### Goal of the exercise
Please copy out the lines in the entries that contain "Masala".

### Modification records
● ● ● ● ●
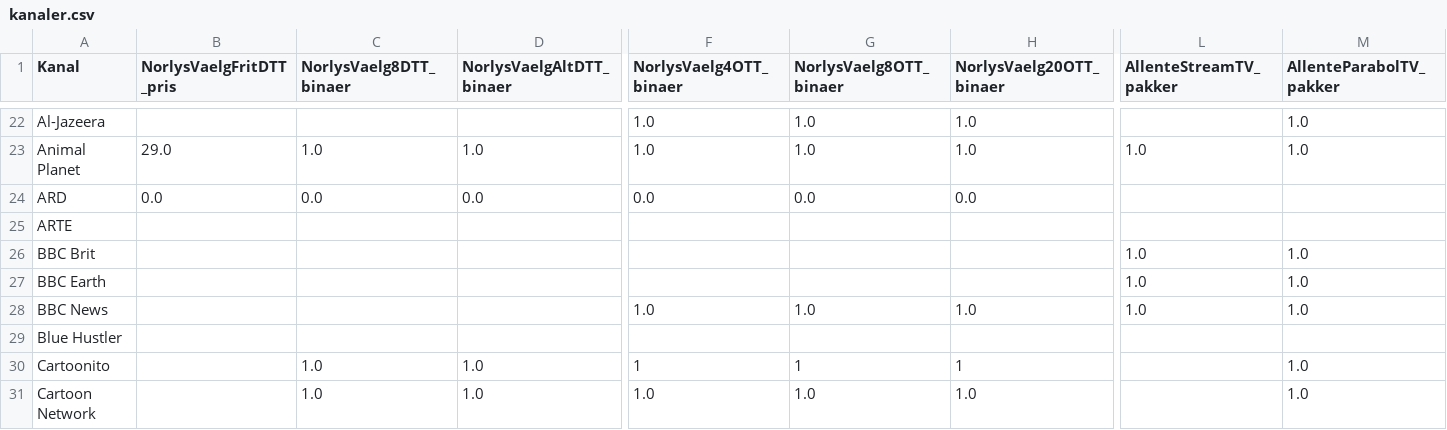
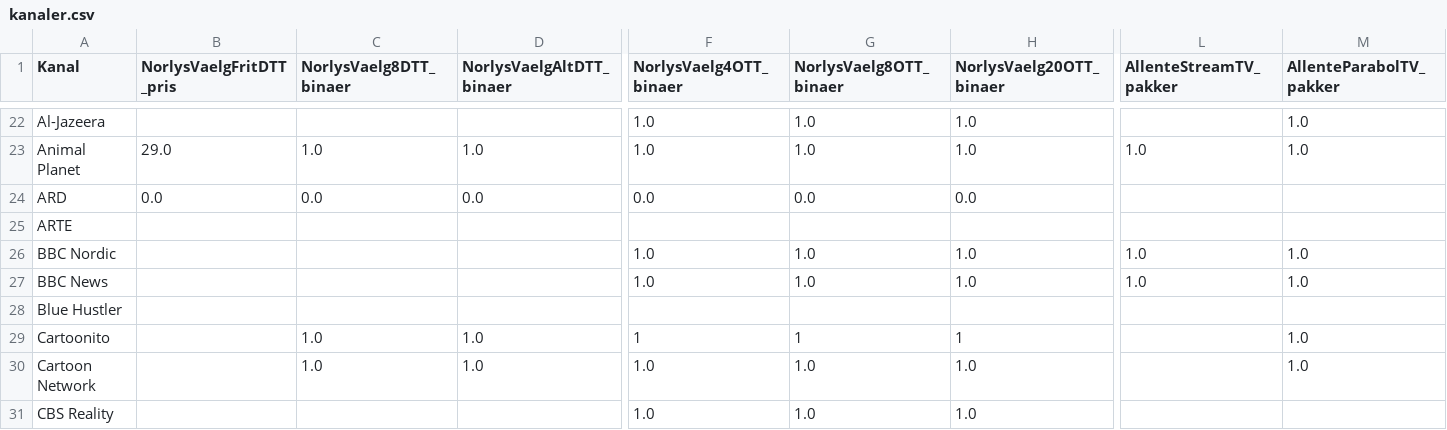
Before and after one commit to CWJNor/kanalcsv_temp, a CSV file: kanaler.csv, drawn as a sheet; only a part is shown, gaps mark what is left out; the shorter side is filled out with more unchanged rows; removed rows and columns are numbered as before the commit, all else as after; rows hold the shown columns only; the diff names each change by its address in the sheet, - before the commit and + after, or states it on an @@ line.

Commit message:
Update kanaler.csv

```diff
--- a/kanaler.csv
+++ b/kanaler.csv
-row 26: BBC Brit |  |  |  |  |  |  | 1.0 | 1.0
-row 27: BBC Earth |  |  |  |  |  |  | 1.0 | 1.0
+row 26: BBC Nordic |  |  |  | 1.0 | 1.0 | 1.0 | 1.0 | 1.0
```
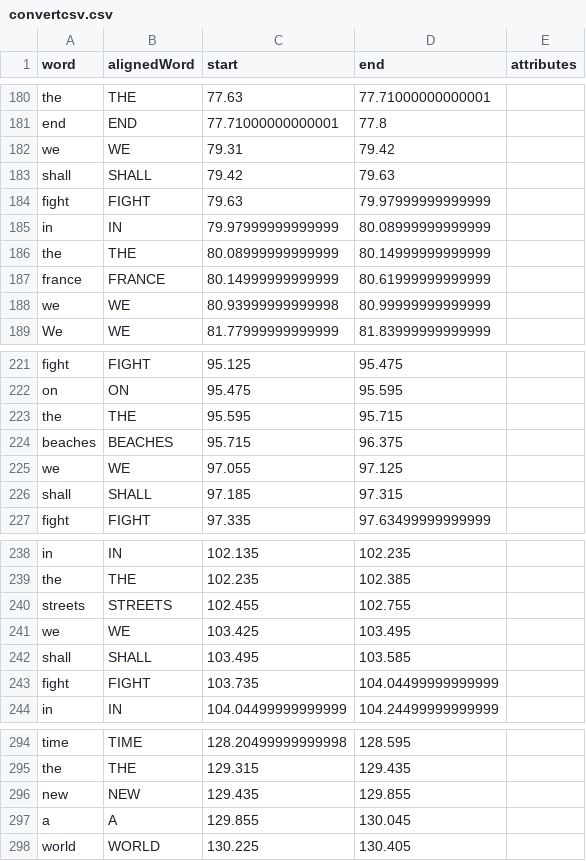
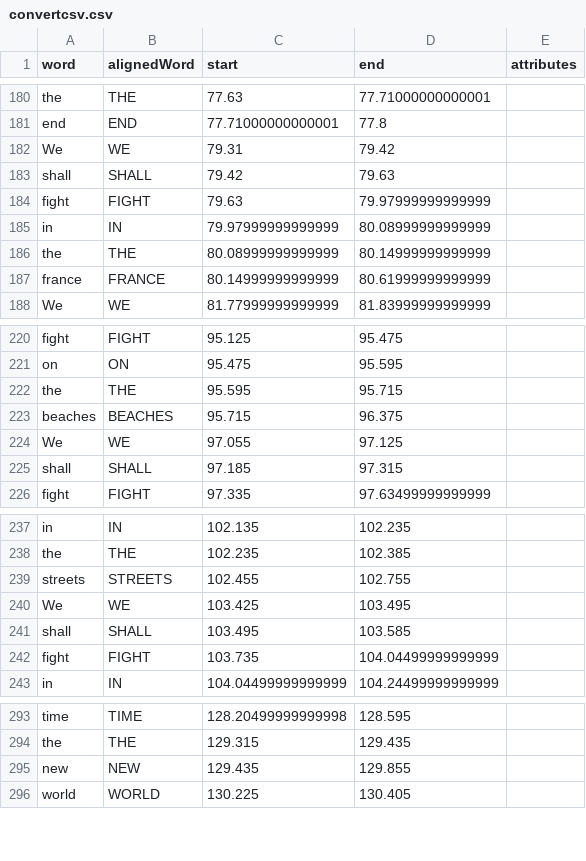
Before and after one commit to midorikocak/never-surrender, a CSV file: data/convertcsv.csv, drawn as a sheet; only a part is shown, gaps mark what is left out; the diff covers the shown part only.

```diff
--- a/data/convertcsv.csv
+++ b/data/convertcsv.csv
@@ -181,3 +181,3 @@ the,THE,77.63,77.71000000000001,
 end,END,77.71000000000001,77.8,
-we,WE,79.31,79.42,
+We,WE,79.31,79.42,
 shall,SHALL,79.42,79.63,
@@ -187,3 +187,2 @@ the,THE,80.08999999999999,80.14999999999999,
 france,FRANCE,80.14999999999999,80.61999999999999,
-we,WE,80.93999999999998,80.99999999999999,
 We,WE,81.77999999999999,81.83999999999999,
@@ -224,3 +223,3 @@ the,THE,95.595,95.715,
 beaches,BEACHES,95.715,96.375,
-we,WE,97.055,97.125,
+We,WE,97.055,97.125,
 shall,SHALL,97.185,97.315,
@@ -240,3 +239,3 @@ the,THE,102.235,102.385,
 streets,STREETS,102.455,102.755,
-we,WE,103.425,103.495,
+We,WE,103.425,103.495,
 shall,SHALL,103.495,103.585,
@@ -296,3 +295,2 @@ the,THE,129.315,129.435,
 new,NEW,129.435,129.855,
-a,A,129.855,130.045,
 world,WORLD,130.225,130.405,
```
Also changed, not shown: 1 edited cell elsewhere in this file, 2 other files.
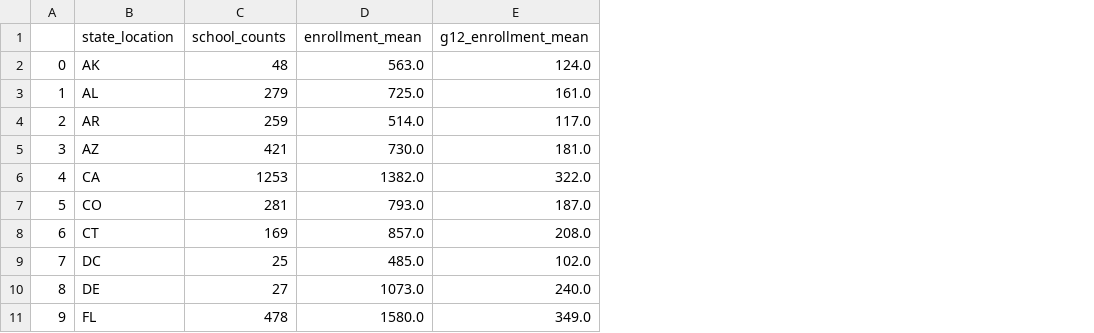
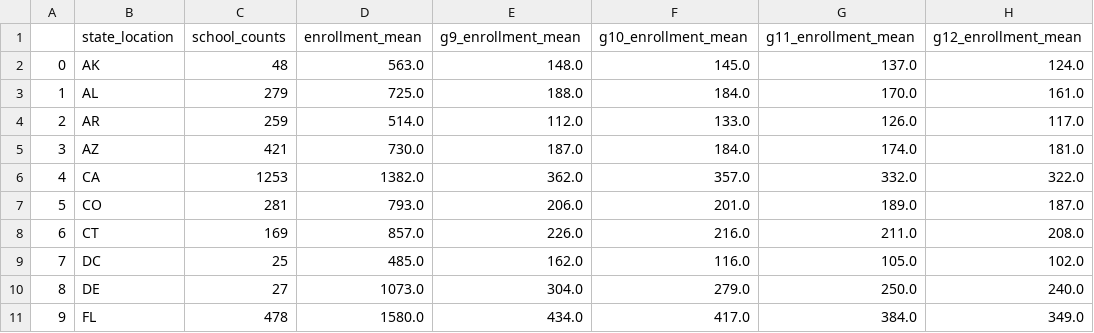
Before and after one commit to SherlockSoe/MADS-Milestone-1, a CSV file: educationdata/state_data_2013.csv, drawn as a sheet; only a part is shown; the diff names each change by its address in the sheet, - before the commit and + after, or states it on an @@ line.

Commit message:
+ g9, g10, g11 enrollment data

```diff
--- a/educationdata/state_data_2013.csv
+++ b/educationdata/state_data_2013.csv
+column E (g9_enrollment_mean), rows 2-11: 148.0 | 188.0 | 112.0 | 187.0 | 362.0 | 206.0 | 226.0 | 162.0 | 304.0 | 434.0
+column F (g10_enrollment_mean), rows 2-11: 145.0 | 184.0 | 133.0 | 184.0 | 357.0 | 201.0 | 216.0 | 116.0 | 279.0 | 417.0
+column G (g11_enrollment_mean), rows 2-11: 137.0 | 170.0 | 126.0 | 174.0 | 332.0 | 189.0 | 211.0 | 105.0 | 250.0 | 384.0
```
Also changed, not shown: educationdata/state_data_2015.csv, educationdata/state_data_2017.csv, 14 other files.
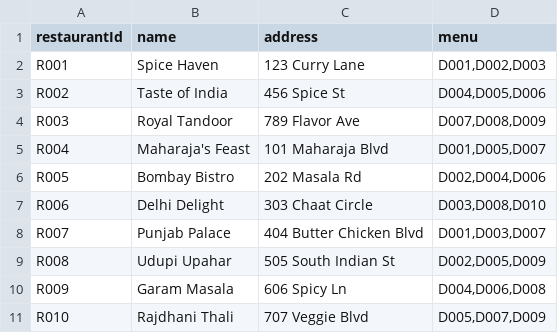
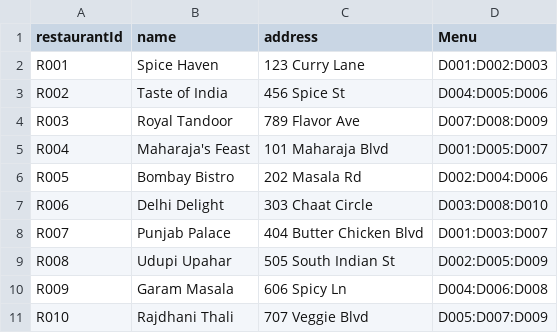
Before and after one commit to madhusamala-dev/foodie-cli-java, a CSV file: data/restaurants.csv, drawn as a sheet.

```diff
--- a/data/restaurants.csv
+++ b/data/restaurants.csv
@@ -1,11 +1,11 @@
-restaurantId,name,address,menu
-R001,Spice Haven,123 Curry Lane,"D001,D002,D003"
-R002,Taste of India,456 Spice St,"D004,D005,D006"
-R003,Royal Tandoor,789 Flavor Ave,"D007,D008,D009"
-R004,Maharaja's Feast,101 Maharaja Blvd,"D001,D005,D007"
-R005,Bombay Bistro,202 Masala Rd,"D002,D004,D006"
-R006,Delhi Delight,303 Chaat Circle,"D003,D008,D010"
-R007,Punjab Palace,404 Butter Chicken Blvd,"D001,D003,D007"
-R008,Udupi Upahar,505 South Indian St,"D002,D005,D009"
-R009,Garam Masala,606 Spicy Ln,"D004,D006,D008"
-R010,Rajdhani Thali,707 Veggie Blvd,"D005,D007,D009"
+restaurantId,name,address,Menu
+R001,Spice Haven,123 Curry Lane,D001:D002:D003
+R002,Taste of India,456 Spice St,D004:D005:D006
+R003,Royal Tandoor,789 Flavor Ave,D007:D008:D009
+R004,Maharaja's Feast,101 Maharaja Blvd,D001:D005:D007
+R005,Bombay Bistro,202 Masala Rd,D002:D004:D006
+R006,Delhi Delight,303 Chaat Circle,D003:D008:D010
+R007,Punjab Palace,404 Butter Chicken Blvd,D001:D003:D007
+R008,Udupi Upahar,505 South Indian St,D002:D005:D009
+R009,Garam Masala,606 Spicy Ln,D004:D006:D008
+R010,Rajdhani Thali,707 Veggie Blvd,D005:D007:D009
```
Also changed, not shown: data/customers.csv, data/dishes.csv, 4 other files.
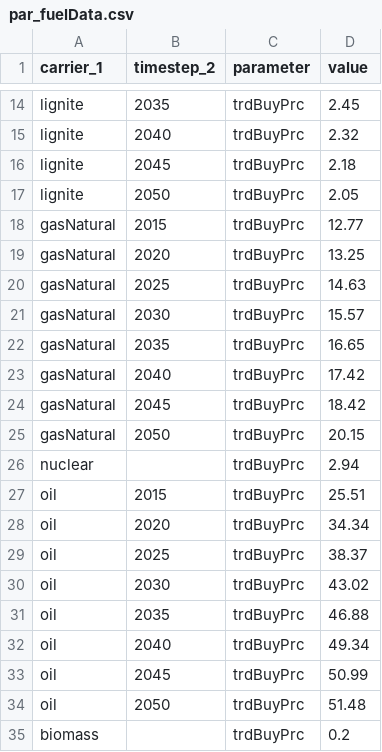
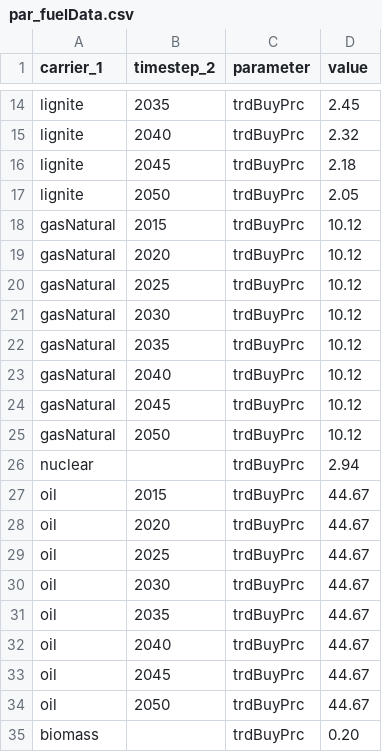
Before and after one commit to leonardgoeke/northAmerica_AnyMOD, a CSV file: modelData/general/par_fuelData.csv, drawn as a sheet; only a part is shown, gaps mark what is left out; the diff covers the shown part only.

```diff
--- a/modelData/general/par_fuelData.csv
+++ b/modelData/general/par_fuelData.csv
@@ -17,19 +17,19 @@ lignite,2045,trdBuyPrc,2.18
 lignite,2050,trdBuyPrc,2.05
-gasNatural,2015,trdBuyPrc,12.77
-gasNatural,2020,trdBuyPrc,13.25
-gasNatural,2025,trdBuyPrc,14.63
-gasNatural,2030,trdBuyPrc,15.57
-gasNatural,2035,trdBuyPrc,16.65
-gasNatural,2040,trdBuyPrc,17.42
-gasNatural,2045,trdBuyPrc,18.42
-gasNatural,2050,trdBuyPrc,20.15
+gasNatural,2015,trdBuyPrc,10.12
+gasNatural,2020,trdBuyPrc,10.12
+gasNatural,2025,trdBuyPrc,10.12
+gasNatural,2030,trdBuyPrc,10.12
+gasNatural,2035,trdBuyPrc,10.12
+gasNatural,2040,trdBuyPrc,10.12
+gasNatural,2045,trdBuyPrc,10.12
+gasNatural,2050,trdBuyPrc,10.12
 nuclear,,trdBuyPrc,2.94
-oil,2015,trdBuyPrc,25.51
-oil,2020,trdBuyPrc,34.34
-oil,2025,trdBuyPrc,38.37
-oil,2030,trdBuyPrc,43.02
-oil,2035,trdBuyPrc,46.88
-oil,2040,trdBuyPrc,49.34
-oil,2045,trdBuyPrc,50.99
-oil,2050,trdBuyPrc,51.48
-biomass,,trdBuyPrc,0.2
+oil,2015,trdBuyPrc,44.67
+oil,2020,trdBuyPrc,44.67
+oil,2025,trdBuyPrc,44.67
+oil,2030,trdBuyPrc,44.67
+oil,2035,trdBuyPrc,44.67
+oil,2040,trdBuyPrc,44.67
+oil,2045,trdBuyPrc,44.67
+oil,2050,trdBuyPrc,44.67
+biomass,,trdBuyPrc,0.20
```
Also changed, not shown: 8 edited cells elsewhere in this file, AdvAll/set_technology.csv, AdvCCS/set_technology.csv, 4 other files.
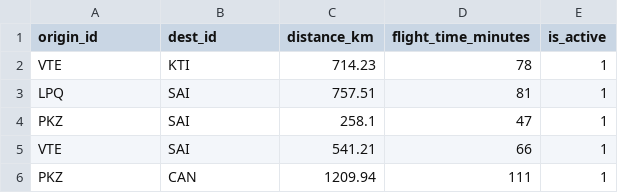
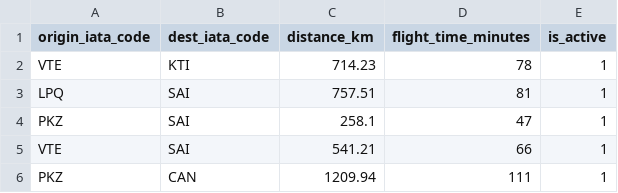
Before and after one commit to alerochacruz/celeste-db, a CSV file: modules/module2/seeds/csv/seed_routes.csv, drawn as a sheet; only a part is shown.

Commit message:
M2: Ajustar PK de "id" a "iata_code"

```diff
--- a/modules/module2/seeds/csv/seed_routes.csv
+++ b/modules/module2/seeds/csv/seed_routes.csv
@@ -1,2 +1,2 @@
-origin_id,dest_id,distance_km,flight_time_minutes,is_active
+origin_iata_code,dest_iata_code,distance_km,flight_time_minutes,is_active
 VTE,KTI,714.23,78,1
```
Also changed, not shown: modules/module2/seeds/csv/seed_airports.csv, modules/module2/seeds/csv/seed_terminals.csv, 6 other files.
● ● ● ● ●
### Solution for this problem
-R005,Bombay Bistro,202 Masala Rd,"D002,D004,D006"
-R009,Garam Masala,606 Spicy Ln,"D004,D006,D008"
+R005,Bombay Bistro,202 Masala Rd,D002:D004:D006
+R009,Garam Masala,606 Spicy Ln,D004:D006:D008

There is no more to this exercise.